If anyone thinks the showjumping scene in America is an improvement on the British version, they’ve got it completely wrong. In fact, I’d go so far as to say the sport is quite a bit better over here in the UK.
British crowds in general are so much more knowledgeable, which makes for a great atmosphere, particularly at indoor shows such as Olympia. This is probably because a much larger percentage of British people have some affiliation with horses through hunting, racing or other equestrian sports. In the USA, fewer people know what they’re watching — and the rest of them don’t really understand why we love horses.
In America, competing is also very expensive. There’s absolutely no comparison with jumping here. To be fair, the prize money there is often much better, but it’s also extremely difficult to win. You can go to a small show and find yourself head-to-head with some of the world’s best riders every week. At the moment, three of the world’s top 15 are American and they are tough to beat.
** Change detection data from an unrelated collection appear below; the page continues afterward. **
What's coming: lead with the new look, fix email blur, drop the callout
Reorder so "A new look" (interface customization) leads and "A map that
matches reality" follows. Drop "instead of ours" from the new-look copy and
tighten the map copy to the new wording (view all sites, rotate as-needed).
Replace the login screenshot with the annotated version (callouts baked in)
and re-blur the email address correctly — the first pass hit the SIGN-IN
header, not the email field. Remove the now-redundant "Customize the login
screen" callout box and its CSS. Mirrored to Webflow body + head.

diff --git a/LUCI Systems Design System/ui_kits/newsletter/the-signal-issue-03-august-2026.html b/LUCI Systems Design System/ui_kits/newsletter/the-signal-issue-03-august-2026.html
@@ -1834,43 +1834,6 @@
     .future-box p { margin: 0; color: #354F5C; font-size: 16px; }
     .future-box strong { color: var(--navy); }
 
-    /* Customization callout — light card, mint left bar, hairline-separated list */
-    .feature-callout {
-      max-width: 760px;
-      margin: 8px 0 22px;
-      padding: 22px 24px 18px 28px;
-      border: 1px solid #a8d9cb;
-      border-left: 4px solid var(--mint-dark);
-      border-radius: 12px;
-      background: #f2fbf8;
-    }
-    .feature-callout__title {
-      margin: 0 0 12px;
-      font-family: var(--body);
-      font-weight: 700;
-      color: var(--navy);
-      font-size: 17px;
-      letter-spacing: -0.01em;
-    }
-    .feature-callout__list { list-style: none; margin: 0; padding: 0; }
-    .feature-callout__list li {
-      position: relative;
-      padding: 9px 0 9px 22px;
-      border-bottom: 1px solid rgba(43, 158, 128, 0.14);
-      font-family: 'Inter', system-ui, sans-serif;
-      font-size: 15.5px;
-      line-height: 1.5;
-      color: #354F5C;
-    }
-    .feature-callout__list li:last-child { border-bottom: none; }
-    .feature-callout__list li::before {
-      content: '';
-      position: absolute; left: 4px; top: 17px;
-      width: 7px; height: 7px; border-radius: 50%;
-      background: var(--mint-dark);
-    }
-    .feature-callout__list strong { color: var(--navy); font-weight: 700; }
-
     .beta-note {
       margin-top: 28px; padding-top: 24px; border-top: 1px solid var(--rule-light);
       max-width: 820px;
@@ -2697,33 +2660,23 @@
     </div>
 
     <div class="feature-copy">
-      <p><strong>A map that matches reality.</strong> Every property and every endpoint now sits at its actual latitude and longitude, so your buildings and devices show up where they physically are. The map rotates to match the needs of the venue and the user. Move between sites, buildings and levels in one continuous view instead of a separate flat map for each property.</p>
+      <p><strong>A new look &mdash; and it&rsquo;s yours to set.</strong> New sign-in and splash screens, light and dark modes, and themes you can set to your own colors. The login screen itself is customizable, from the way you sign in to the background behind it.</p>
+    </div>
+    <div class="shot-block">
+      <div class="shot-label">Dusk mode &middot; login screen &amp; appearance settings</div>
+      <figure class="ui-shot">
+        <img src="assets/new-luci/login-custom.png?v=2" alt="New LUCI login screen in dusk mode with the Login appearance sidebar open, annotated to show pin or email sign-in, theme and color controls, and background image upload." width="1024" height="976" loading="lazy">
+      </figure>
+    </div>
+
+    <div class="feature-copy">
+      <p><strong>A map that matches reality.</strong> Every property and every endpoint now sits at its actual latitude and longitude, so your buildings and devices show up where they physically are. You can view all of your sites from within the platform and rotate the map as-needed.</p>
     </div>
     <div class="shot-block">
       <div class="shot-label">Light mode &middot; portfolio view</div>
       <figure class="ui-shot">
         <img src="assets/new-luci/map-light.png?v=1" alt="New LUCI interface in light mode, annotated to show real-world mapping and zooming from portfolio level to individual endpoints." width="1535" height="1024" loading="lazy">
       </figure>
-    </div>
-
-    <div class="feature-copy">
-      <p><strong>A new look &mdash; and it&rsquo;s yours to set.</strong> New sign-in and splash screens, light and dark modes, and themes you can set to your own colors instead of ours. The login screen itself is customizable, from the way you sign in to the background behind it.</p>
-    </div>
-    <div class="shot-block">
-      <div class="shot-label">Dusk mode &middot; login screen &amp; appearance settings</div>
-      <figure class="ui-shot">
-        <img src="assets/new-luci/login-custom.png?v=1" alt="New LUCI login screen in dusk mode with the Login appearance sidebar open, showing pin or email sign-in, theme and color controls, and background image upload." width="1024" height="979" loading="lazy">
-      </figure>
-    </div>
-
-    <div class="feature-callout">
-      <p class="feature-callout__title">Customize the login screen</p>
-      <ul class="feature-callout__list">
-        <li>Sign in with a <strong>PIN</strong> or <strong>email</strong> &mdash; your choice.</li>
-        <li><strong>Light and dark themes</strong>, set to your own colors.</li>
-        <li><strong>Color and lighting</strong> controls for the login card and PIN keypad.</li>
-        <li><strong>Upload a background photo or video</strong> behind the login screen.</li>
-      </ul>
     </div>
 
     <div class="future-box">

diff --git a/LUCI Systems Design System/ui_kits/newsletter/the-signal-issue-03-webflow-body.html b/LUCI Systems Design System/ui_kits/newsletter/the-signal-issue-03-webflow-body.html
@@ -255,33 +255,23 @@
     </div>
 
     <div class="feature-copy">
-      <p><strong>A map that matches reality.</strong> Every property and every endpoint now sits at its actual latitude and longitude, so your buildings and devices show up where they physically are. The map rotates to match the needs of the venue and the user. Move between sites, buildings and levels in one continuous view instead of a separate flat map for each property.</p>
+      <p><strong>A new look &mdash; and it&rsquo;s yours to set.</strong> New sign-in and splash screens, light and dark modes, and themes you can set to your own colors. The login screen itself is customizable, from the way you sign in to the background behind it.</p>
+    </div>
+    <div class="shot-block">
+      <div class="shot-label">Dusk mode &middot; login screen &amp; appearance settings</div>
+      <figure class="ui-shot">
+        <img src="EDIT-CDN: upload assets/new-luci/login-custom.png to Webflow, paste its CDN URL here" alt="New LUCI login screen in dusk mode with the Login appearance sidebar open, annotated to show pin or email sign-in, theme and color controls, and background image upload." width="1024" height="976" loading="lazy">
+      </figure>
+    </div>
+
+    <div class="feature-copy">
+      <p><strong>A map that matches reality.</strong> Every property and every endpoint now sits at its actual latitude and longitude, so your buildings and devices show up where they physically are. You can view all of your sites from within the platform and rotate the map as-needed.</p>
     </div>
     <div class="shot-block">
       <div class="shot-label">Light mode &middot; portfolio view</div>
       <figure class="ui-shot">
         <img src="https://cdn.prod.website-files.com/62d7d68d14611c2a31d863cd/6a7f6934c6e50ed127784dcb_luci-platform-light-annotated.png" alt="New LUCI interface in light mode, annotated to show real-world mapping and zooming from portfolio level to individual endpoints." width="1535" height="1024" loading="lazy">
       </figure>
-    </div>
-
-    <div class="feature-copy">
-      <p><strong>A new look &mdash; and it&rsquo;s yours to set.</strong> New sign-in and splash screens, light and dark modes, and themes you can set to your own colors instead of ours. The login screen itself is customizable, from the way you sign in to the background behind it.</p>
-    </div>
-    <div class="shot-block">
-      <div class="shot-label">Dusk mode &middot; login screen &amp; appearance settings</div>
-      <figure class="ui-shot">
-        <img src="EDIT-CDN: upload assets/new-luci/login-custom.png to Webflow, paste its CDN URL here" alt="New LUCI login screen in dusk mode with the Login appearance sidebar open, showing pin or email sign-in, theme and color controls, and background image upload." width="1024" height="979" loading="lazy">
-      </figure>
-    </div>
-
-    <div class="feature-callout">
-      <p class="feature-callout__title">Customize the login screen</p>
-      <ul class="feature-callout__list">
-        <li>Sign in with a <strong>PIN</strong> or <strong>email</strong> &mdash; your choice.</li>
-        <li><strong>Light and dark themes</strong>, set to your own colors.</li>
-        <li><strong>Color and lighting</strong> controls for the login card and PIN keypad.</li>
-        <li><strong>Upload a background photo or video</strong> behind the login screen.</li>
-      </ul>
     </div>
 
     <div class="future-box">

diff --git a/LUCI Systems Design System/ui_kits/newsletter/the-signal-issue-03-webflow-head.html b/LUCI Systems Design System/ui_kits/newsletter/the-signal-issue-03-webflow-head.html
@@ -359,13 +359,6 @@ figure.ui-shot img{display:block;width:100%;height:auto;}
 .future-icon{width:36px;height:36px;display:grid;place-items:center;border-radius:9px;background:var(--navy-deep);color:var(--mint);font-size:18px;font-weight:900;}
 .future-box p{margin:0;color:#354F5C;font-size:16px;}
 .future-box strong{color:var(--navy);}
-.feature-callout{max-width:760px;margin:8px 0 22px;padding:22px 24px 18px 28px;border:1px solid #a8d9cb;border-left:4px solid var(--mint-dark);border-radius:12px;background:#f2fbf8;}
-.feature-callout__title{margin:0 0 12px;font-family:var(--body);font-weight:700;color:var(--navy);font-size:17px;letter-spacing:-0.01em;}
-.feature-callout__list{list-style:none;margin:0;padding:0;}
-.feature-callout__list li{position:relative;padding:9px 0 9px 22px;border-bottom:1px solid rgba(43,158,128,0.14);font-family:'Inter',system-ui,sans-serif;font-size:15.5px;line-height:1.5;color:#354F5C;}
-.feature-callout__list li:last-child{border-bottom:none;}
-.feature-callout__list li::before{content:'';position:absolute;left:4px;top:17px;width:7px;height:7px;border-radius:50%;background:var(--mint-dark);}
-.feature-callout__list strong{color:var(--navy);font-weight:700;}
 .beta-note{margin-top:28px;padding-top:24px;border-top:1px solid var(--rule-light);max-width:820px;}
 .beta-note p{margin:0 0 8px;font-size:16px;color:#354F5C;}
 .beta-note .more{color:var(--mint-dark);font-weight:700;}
I must say that showjumping in America isn’t all glitz, glamour and expense. It’s such a big country that you get regional variations. In the north-eastern states and the Virginia area, for instance, you’ll find the smaller shows and good Addington-type equestrian centres similar to those in Britain.
Okay, when it’s wet and muddy at home in Warwickshire, there are times when I miss being back home in the sunny USA, but I do absolutely love living and competing in Britain.
Ref Horse & Hound; 27 December 2019